• immediately following ACC.07, those involved communicated their lack of intent for the break and their contrition for the problems it created;
• the ACC’s Ethics Committee, which includes interventional cardiologists, reviewed all available information and unanimously concluded that the embargo had been broken and recommended sanctions;
• the Board of Trustees also discussed the Committee’s recommendations and unanimously approved them.
The process by which the decision was achieved by our committee volunteers was thoughtful and deliberate. Our embargo policies have been in place for a long time and because of some concerns raised during this process, we have asked the Ethics Committee to review our current policy. However, we also realize that it is more important than ever to provide balanced discussion of late-breaking clinical trial results that are likely to attract media and public attention, and we have put in place a means to accomplish this.

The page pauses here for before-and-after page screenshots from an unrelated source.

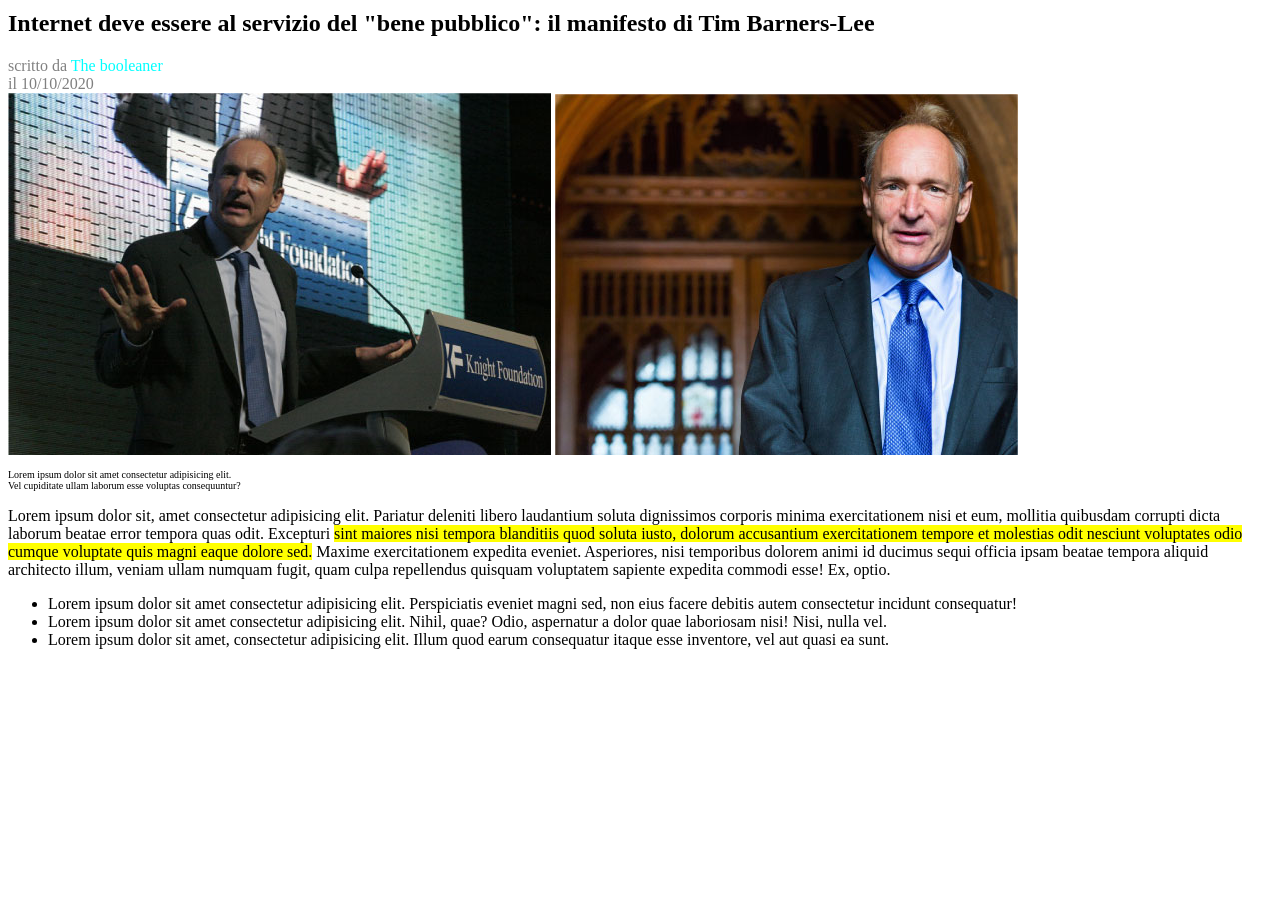
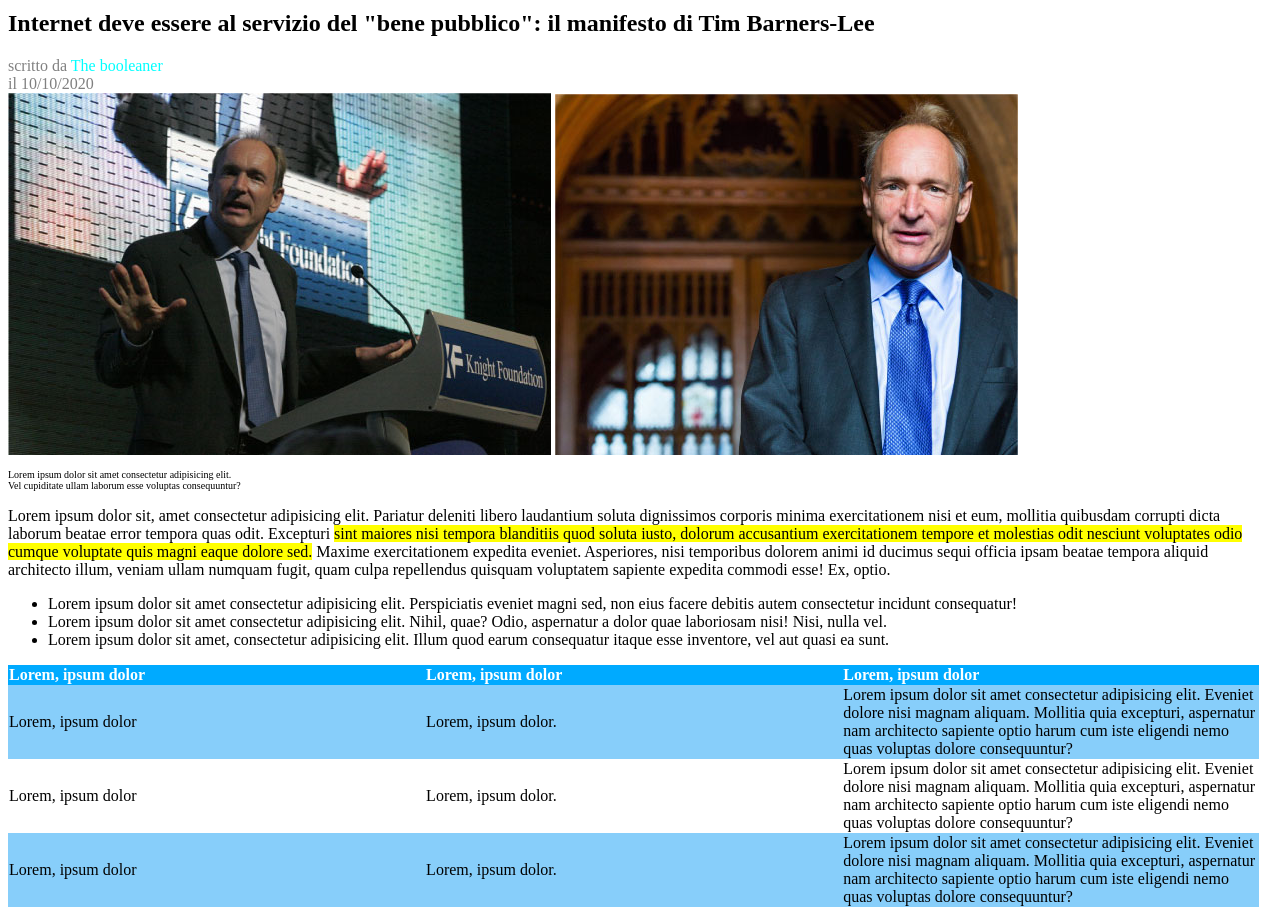
Before and after one commit to mattia0419/html-css-booleaner, a plain HTML site: page index.html in a window 1280 px wide. Shown: the part 98-1013 px from the top of the page. Before the commit the page ends 800 px from the top, so only its background shows below. Drawn offline with Linux system fonts and the light colour scheme.

Commit message:
add table

```diff
--- a/css/style.css
+++ b/css/style.css
@@ -25,3 +25,13 @@ img{
 .small-font{
     font-size: 10px;
 }
+table{
+
+    border-spacing: 0;
+
+
+}
+thead{
+    color: white;
+    text-align: left;
+}
--- a/index.html
+++ b/index.html
@@ -42,6 +42,33 @@
                 Lorem ipsum dolor sit amet, consectetur adipisicing elit. Illum quod earum consequatur itaque esse inventore, vel aut quasi ea sunt.
             </li>
         </ul>
+        <!-- table -->
+        <table style="width: 99%;" >
+            <thead style="background-color: rgb(0, 170, 255);">
+                <tr >
+                    <th style="width: 33%;">Lorem, ipsum dolor</th>
+                    <th style="width: 33%;">Lorem, ipsum dolor</th>
+                    <th style="width: 33%;">Lorem, ipsum dolor</th>
+                </tr>
+            </thead>
+            <tbody>
+                <tr style="background-color: lightskyblue;">
+                    <td>Lorem, ipsum dolor</td>
+                    <td>Lorem, ipsum dolor.</td>
+                    <td>Lorem ipsum dolor sit amet consectetur adipisicing elit. Eveniet dolore nisi magnam aliquam. Mollitia quia excepturi, aspernatur nam architecto sapiente optio harum cum iste eligendi nemo quas voluptas dolore consequuntur?</td>
+                </tr>
+                <tr>
+                    <td>Lorem, ipsum dolor</td>
+                    <td>Lorem, ipsum dolor.</td>
+                    <td>Lorem ipsum dolor sit amet consectetur adipisicing elit. Eveniet dolore nisi magnam aliquam. Mollitia quia excepturi, aspernatur nam architecto sapiente optio harum cum iste eligendi nemo quas voluptas dolore consequuntur?</td>
+                </tr>
+                <tr style="background-color: lightskyblue;">
+                    <td>Lorem, ipsum dolor</td>
+                    <td>Lorem, ipsum dolor.</td>
+                    <td>Lorem ipsum dolor sit amet consectetur adipisicing elit. Eveniet dolore nisi magnam aliquam. Mollitia quia excepturi, aspernatur nam architecto sapiente optio harum cum iste eligendi nemo quas voluptas dolore consequuntur?</td>
+                </tr>
+            </tbody>
+        </table>
     </main>
 </body>
 </html>
```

President-Elect Doug Weaver, ACC CEO Jack Lewin, and I have spoken to several prominent interventionalists to get their opinions and counsel on how we might improve and help interventional cardiologists with their current concerns. These calls have been warm, informative for all parties, and productive in helping us modify procedures and protocols in the College.
We can continue to spend time putting out fires, or we can work together to build better and stronger programs that benefit us all. ACC leadership knows your issues and concerns well and is working in every way possible to address them.
To that point, we are concerned about the most significant risk to the profession and our patients, which is health care reform. We need to commit our energy and resources to address this issue and not the past. The ACC is using the credibility we have built on Capitol Hill to take a place at the table in health care redesign. At this crucial time, all cardiovascular organizations and members need to stand together in proposing reform based on access, quality, and appropriate care. Divided, we will have less influence and effect on the outcome.
The leadership of the ACC does not portend to suggest that we have been or always will be perfectly correct and that there is no room for improvement. We will always welcome legitimate constructive criticism and recommendations on how to do better because doing so is part of what makes a stronger team.
- American College of Cardiology Foundation